If you voluntarily quit your job or reduced your hours, the court will treat you as if you are still earning the full amount you were previously. Many people try to play games with their income when going through a divorce, to pay less child support. The courts have handled many thousands of divorce cases before yours, so they know what to expect.

If you quit a lucrative job, reduce your hours, or switch to a lower-paying career voluntarily, the court may “impute” income to you. Imputing income means the court will use the amount of money it determines you should be earning, not how much you actually are earning, when calculating the amount of child support.

On the other hand, if you lost your job due to no fault of your own, the court will not impute income to you. If you are unemployed or underemployed because of a layoff, illness or disability, the court will use the amount of money you actually are earning when determining the amount of support. Be aware that the court will include your unemployment check and disability check in your income.

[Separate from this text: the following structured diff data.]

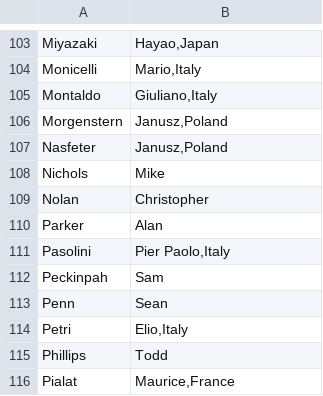
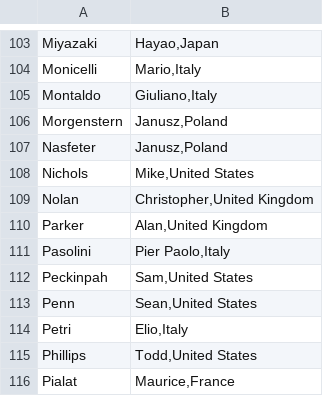
Before and after one commit to lrusso96/movies, a CSV file: _data/directors.csv, drawn as a sheet; only a part is shown, gaps mark what is left out; the diff covers the shown part only.

```diff
--- a/_data/directors.csv
+++ b/_data/directors.csv
@@ -107,10 +107,10 @@ Morgenstern; Janusz,Poland
 Nasfeter; Janusz,Poland
-Nichols; Mike
-Nolan; Christopher
-Parker; Alan
+Nichols; Mike,United States
+Nolan; Christopher,United Kingdom
+Parker; Alan,United Kingdom
 Pasolini; Pier Paolo,Italy
-Peckinpah; Sam
-Penn; Sean
+Peckinpah; Sam,United States
+Penn; Sean,United States
 Petri; Elio,Italy
-Phillips; Todd
+Phillips; Todd,United States
 Pialat; Maurice,France
```
Also changed, not shown: 50 edited cells elsewhere in this file, 2 other files.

It Matters Whether You Have an Existing Child Support Order

If you already have a court order requiring you to pay child support, you will have to keep paying child support even if you lose your job or become ill or disabled, as long as that order is in effect. The fact that it is financially impossible for you to pay the support does not change your obligation.

Your only option in this scenario is to go back to court and get the support order changed. Pennsylvania courts will only modify a support order if you have a significant change of circumstances that will last for a substantial period of time. For example, if you are unable to work for three months while you recuperate from injuries you suffered in a car accident, you will not get a modification, and you will be responsible for the full amount of support during those three months.

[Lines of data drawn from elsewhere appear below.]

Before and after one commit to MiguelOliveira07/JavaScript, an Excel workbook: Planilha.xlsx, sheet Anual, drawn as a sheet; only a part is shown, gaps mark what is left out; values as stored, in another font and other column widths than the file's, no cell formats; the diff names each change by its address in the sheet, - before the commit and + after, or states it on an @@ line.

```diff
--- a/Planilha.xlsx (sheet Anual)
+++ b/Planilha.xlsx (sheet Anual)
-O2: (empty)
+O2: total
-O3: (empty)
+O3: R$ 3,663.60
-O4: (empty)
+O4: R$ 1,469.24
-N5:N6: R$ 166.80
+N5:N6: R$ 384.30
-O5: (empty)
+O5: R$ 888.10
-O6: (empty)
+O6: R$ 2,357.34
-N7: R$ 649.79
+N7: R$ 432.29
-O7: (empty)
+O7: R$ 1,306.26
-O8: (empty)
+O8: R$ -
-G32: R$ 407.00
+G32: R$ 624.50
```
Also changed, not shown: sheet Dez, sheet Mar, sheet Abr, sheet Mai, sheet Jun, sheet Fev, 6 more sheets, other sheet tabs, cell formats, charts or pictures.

On the other hand, if you become permanently disabled, you will meet the requirements for a modification of the support order. The modification will not be retroactive to the date of your disability, so you should file your request as soon as possible. If the court grants your modification, it will be effective as of the date you filed your request, at the earliest.

What Can Happen to You If You Do Not Pay Your Child Support in Pennsylvania

The Pennsylvania Child Support Program (CSP) treats non-payment of child support as a serious issue. If the non-custodial parent does not pay child support, he or she can face:

  • A court order of civil contempt
  • Jail time up to six months
  • A fine of up to $500, on top of the owed child support
  • Probation up to six months

The CSP can also seize your bank accounts, and any personal injury or Worker’s Compensation awards you receive. They can intercept your state and federal income tax returns and lottery winnings. They can suspend your driver’s license, your professional license (medical, law, or other professional licenses), and your recreational licenses, such as hunting and fishing.

The CSP can put a lien against your real estate, have your passport denied, and report you to the credit bureaus. They can also publish your name in the newspaper as a parent who is delinquent in the payment of child support.

With all the consequences you could face for non-payment of child support, it is important that you talk with a Pennsylvania child support lawyer to protect your rights. Give us a call today to set up a free legal consultation with a Pennsylvania divorce attorney today.